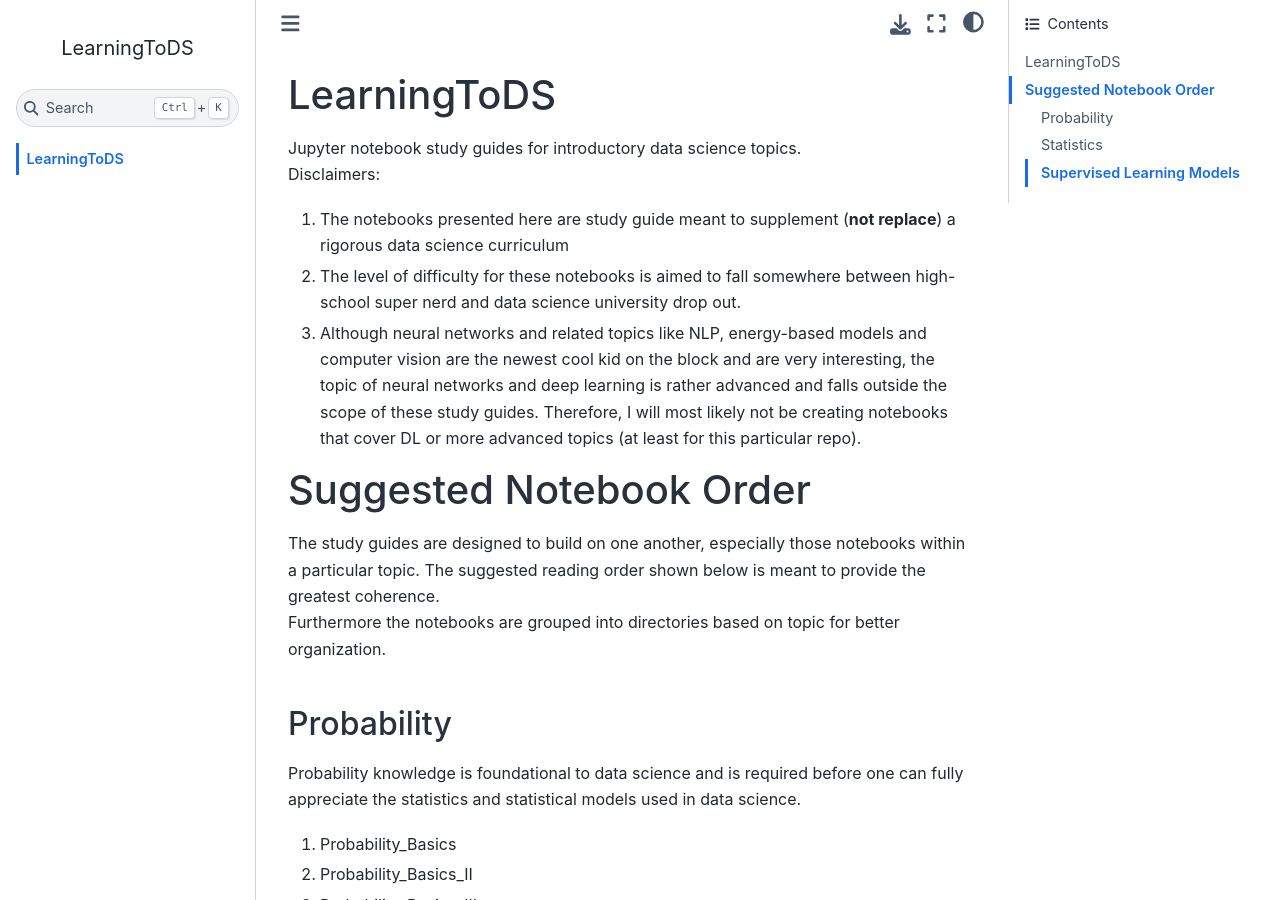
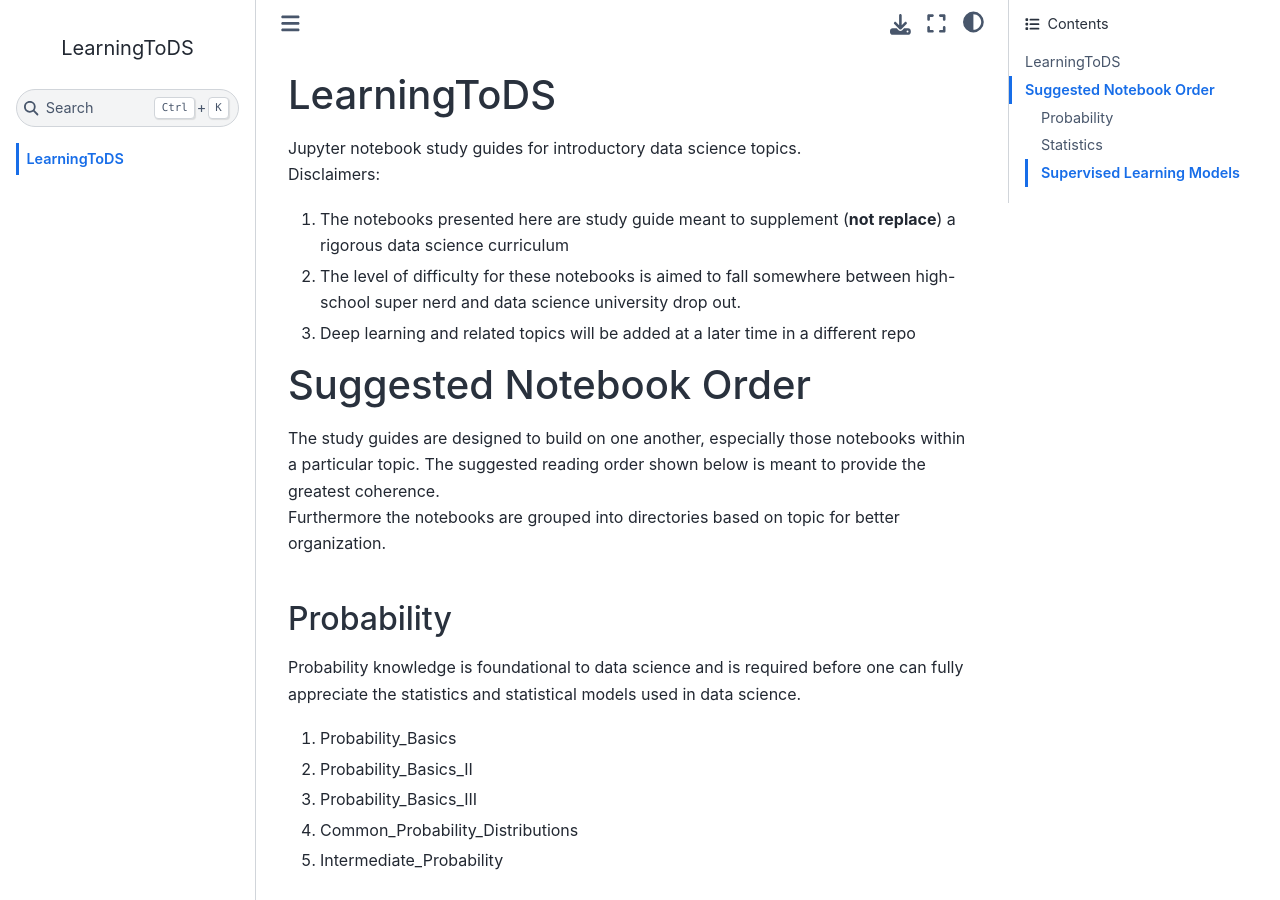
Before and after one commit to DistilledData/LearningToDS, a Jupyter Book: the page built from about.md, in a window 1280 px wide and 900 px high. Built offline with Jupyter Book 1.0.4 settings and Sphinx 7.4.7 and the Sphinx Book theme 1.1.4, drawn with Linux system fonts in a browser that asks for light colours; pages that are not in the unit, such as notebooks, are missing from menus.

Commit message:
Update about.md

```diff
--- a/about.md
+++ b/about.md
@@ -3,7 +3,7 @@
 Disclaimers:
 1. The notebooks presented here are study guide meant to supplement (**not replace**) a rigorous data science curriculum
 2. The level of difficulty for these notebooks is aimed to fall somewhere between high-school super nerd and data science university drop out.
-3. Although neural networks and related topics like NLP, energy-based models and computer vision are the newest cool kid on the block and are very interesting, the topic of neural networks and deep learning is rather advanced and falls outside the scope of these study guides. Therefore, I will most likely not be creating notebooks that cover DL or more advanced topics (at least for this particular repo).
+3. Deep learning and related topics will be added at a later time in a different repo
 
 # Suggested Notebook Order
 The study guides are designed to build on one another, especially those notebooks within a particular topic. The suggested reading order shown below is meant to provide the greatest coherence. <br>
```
* * *
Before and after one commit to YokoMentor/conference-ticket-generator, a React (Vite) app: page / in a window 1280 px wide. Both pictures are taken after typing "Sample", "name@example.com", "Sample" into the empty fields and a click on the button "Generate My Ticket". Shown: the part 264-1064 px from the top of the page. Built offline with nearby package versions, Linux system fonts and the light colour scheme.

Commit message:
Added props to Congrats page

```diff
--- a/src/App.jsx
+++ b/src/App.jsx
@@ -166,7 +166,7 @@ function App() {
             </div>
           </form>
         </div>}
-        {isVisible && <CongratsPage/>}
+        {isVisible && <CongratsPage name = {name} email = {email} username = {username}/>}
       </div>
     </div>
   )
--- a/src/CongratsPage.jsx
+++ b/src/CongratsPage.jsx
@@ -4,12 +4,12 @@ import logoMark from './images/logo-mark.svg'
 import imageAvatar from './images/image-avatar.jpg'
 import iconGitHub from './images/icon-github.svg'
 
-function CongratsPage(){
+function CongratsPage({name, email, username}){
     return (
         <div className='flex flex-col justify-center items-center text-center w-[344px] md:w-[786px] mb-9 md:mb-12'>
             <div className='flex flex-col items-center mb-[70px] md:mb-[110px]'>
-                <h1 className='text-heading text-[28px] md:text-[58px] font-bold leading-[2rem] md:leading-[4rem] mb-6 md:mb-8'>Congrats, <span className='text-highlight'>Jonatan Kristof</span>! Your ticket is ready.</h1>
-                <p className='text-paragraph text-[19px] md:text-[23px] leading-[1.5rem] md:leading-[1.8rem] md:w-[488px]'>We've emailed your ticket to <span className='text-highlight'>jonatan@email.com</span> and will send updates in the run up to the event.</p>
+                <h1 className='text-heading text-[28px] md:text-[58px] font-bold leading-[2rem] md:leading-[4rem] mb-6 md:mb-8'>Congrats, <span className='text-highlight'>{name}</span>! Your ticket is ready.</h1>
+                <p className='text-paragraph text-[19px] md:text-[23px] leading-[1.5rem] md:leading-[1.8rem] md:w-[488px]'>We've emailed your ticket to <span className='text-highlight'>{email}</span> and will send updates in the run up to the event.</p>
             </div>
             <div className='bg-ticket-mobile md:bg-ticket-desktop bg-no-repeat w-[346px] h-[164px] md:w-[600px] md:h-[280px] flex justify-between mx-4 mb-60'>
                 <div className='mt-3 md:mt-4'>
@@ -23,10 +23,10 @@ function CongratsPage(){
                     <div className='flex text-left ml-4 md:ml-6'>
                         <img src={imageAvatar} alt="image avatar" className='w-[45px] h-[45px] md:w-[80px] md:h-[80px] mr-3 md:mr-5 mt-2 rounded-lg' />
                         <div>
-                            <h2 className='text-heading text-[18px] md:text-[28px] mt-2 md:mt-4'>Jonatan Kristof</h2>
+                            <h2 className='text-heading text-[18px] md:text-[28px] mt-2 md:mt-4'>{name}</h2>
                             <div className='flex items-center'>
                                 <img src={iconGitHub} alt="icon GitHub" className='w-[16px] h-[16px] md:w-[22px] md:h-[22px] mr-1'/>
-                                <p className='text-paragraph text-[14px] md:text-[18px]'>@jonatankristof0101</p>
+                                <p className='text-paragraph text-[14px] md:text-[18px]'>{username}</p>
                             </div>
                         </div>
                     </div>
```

Exercise details: Identify all lines in the records above with the word "bold".

The answer:
-                <h1 className='text-heading text-[28px] md:text-[58px] font-bold leading-[2rem] md:leading-[4rem] mb-6 md:mb-8'>Congrats, <span className='text-highlight'>Jonatan Kristof</span>! Your ticket is ready.</h1>
+                <h1 className='text-heading text-[28px] md:text-[58px] font-bold leading-[2rem] md:leading-[4rem] mb-6 md:mb-8'>Congrats, <span className='text-highlight'>{name}</span>! Your ticket is ready.</h1>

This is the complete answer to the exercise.